How could the FCA's focus on ARs affect advisers?
(Skitterphoto/Pexels)

It is clear from the words and actions of the Financial Conduct Authority that it has set its sights on appointed representatives.

In a speech delivered in May by Sheldon Mills at a British Insurance Brokers' Association conference, the executive director of consumers and competition said: “If you use appointed representatives in your business model, we expect you to have good oversight of them, to ensure that they are following our rules on product suitability and value.

“We have recently set up a new department to oversee the AR regime and will be supervising these firms more closely to deliver better outcomes.”

As well as establishing said department, in March the FCA closed a consultation on improving the AR regime, in which it set out proposals to require principals to:

  • Provide the regulator with more information on their ARs and the business these ARs conduct;
  • Report to the regulator specific information on the activities the ARs are permitted to undertake, for inclusion on the Financial Services Register; and
  • Notify the FCA of an intention to begin providing regulatory hosting services before beginning to do so.

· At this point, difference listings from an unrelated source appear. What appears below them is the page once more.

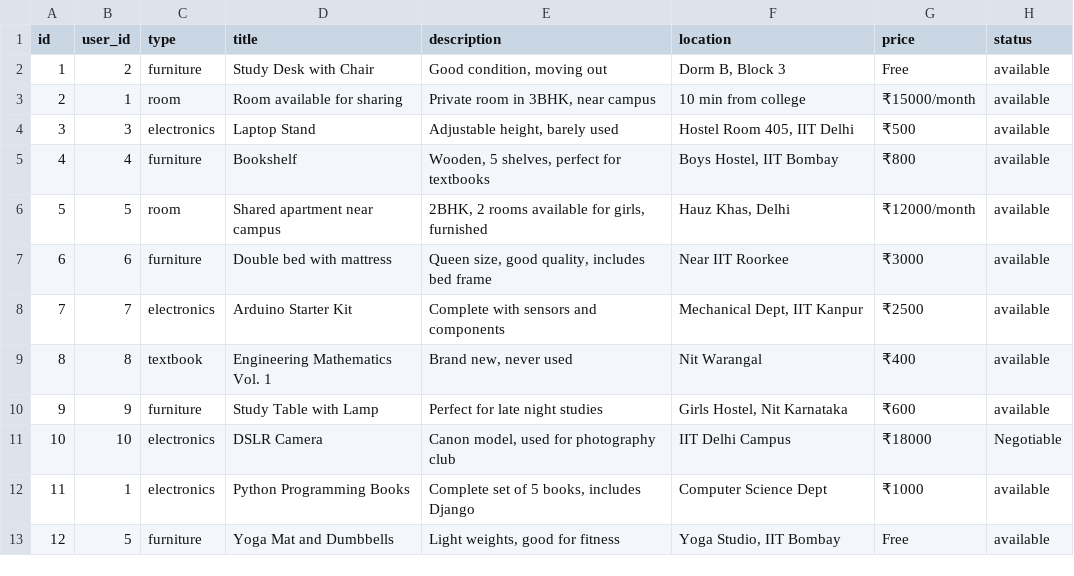
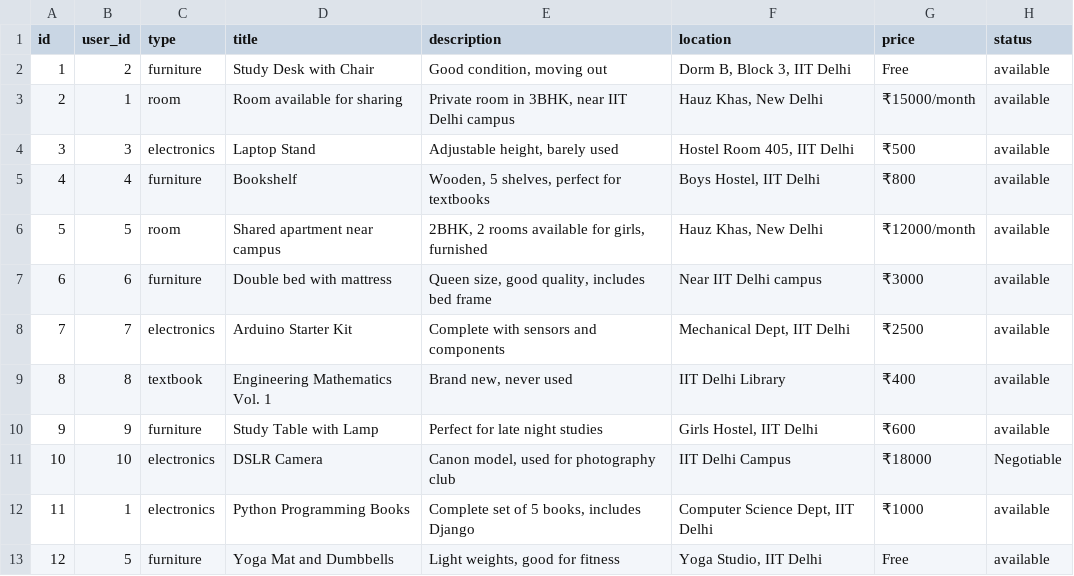
Before and after one commit to Mikky-mlh/Unisync, a CSV file: data/listings.csv, drawn as a sheet.

Commit message:
csv data

```diff
--- a/data/listings.csv
+++ b/data/listings.csv
@@ -1,13 +1,13 @@
 id,user_id,type,title,description,location,price,status
-1,2,furniture,Study Desk with Chair,"Good condition, moving out","Dorm B, Block 3",Free,available
-2,1,room,Room available for sharing,"Private room in 3BHK, near campus",10 min from college,₹15000/month,available
+1,2,furniture,Study Desk with Chair,"Good condition, moving out","Dorm B, Block 3, IIT Delhi",Free,available
+2,1,room,Room available for sharing,"Private room in 3BHK, near IIT Delhi campus","Hauz Khas, New Delhi",₹15000/month,available
 3,3,electronics,Laptop Stand,"Adjustable height, barely used","Hostel Room 405, IIT Delhi",₹500,available
-4,4,furniture,Bookshelf,"Wooden, 5 shelves, perfect for textbooks","Boys Hostel, IIT Bombay",₹800,available
-5,5,room,Shared apartment near campus,"2BHK, 2 rooms available for girls, furnished","Hauz Khas, Delhi",₹12000/month,available
-6,6,furniture,Double bed with mattress,"Queen size, good quality, includes bed frame","Near IIT Roorkee",₹3000,available
-7,7,electronics,Arduino Starter Kit,"Complete with sensors and components","Mechanical Dept, IIT Kanpur",₹2500,available
-8,8,textbook,Engineering Mathematics Vol. 1,"Brand new, never used","Nit Warangal",₹400,available
-9,9,furniture,Study Table with Lamp,"Perfect for late night studies","Girls Hostel, Nit Karnataka",₹600,available
+4,4,furniture,Bookshelf,"Wooden, 5 shelves, perfect for textbooks","Boys Hostel, IIT Delhi",₹800,available
+5,5,room,Shared apartment near campus,"2BHK, 2 rooms available for girls, furnished","Hauz Khas, New Delhi",₹12000/month,available
+6,6,furniture,Double bed with mattress,"Queen size, good quality, includes bed frame","Near IIT Delhi campus",₹3000,available
+7,7,electronics,Arduino Starter Kit,"Complete with sensors and components","Mechanical Dept, IIT Delhi",₹2500,available
+8,8,textbook,Engineering Mathematics Vol. 1,"Brand new, never used","IIT Delhi Library",₹400,available
+9,9,furniture,Study Table with Lamp,"Perfect for late night studies","Girls Hostel, IIT Delhi",₹600,available
 10,10,electronics,DSLR Camera,"Canon model, used for photography club","IIT Delhi Campus",₹18000,Negotiable
-11,1,electronics,Python Programming Books,"Complete set of 5 books, includes Django","Computer Science Dept",₹1000,available
-12,5,furniture,Yoga Mat and Dumbbells,"Light weights, good for fitness","Yoga Studio, IIT Bombay",Free,available
+11,1,electronics,Python Programming Books,"Complete set of 5 books, includes Django","Computer Science Dept, IIT Delhi",₹1000,available
+12,5,furniture,Yoga Mat and Dumbbells,"Light weights, good for fitness","Yoga Studio, IIT Delhi",Free,available
```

James Dingwall, chief executive of compliance consultancy Thistle Initiatives, says he is not surprised by the regulator’s recent focus on ARs. “It's pleasing that the FCA has now increased its supervision of the sector, but of course, this is after the damage has been done.”

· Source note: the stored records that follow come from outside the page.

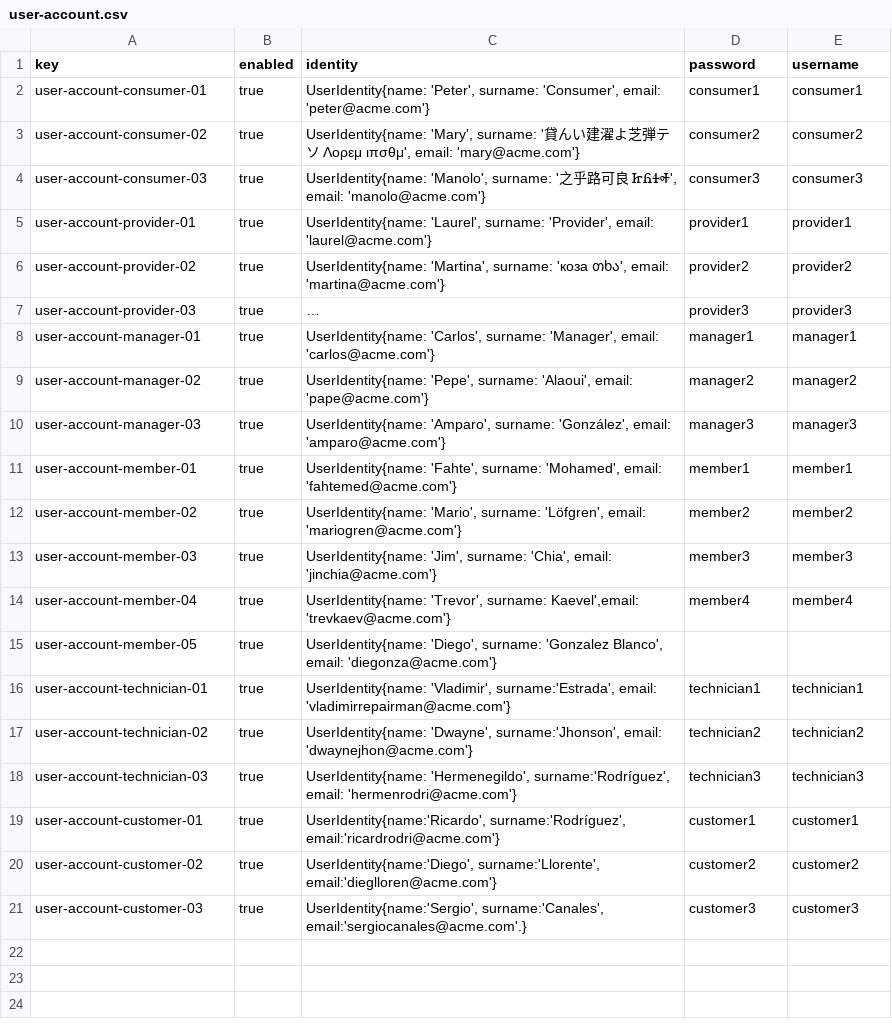
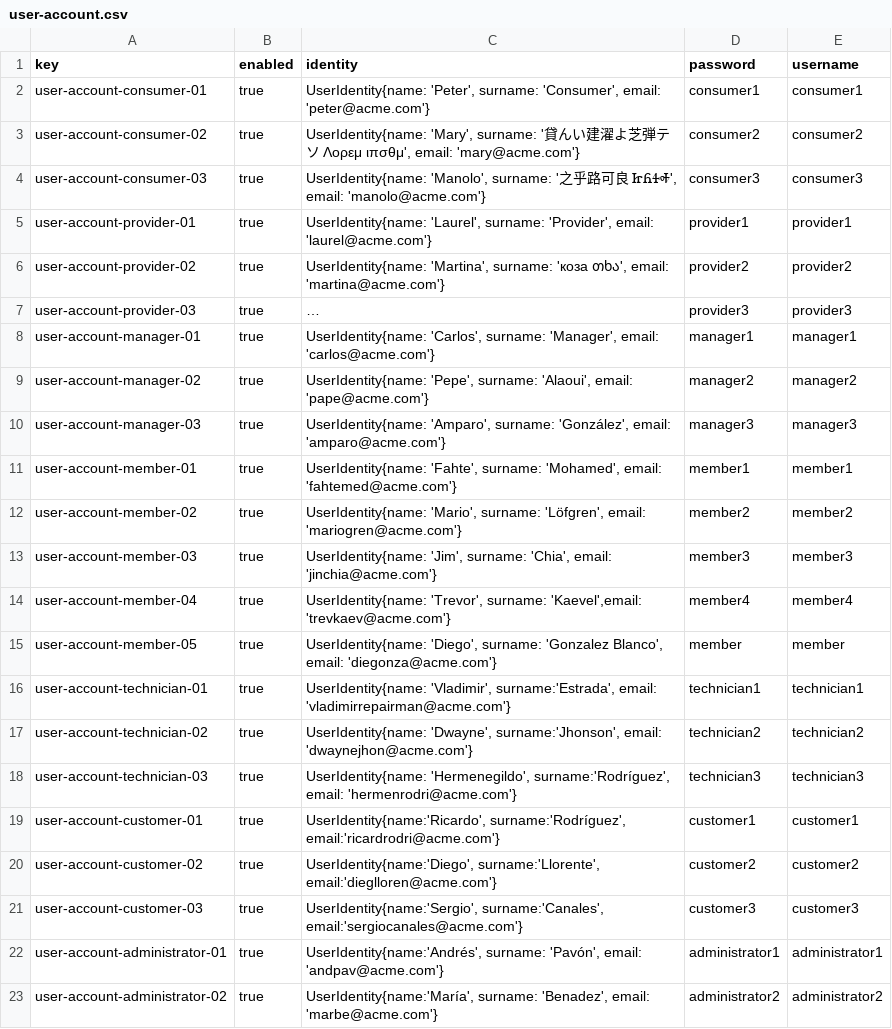
Before and after one commit to pabniecor/Acme-ANS-C3, a CSV file: src/main/resources/WEB-INF/data/sample/user-account.csv, drawn as a sheet; long unchanged cells end in ….

Commit message:
feat n fix: Aircraft entity initial data and fixes

```diff
--- a/src/main/resources/WEB-INF/data/sample/user-account.csv
+++ b/src/main/resources/WEB-INF/data/sample/user-account.csv
@@ -13,4 +13,4 @@ user-account-member-02,true,"UserIdentity{name: 'Mario', surname: 'Löfgren', em
 user-account-member-03,true,"UserIdentity{name: 'Jim', surname: 'Chia', email: 'jinchia@acme.com'}",member3,member3
-user-account-member-04,true,"UserIdentity{name: 'Тrevor', surname: Kaevel',email: 'trevkaev@acme.com'}",member4,member4
-user-account-member-05,true,"UserIdentity{name: 'Diego', surname: 'Gonzalez Blanco', email: 'diegonza@acme.com'}","",""
+user-account-member-04,true,"UserIdentity{name: 'Тrevor', surname: 'Kaevel',email: 'trevkaev@acme.com'}",member4,member4
+user-account-member-05,true,"UserIdentity{name: 'Diego', surname: 'Gonzalez Blanco', email: 'diegonza@acme.com'}",member,member
 user-account-technician-01,true,"UserIdentity{name: 'Vladimir', surname:'Estrada', email: 'vladimirrepairman@acme.com'}",technician1,technician1
@@ -20,2 +20,4 @@ user-account-customer-01,true,"UserIdentity{name:'Ricardo', surname:'Rodríguez'
 user-account-customer-02,true,"UserIdentity{name:'Diego', surname:'Llorente', email:'dieglloren@acme.com'}",customer2,customer2
-user-account-customer-03,true,"UserIdentity{name:'Sergio', surname:'Canales', email:'sergiocanales@acme.com'.}",customer3,customer3
+user-account-customer-03,true,"UserIdentity{name:'Sergio', surname:'Canales', email:'sergiocanales@acme.com'}",customer3,customer3
+user-account-administrator-01,true,"UserIdentity{name:'Andrés', surname: 'Pavón', email: 'andpav@acme.com'}",administrator1,administrator1
+user-account-administrator-02,true,"UserIdentity{name:'María', surname: 'Benadez', email: 'marbe@acme.com'}",administrator2,administrator2
```
Also changed, not shown: src/main/resources/WEB-INF/data/sample/customer.csv, src/main/resources/WEB-INF/data/sample/technician.csv, 3 other files.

How did we get here?

Analysis by the FCA found that principals generate between 50 per cent and 400 per cent more complaints and supervisory cases on average than non-principals, which the regulator said shows there are more issues arising from principals and ARs than from other directly authorised businesses.

Bovill consultant Jonathan Reid likewise says the FCA’s focus on ARs does not come as a surprise, given the collapse of Greensill Capital that made use of the AR regime.

A report called Lessons from Greensill Capital, published by the Treasury Committee in July, said it appears that the AR regime may be being used for purposes that are “well beyond” those for which it was originally designed.

Indeed, in its consultation paper the FCA notes how the regime was created primarily to allow self-employed representatives to engage in regulated activities without having to be authorised, but that over time, the regime has evolved to include a wider range of models such as regulatory hosting and networks.

Despite the common perception that Greensill Capital’s collapse led to the regulator’s review of the regime, Lindsay Lee, senior associate at law firm Brodies, says the FCA’s previous thematic reviews of the general insurance and investment management sectors had already exposed shortcomings in the AR model.

Lee adds that subsequent ‘Dear CEO’ letters and FCA analysis, which found that principals and ARs accounted for 61 per cent of the Financial Services Compensation Scheme
claims value between 2018 and 2019 H1, meant the actual and potential levels of consumer harm were “simply too high for the FCA not to take wider action”.

How could the proposed changes affect existing ARs?

It seems very likely that large networks with scale and systems already in place will be better able to handle the proposed new requirements, says David Morrey partner at Grant Thornton, especially where ARs have similar advice propositions that make it relatively easier for a principal to oversee.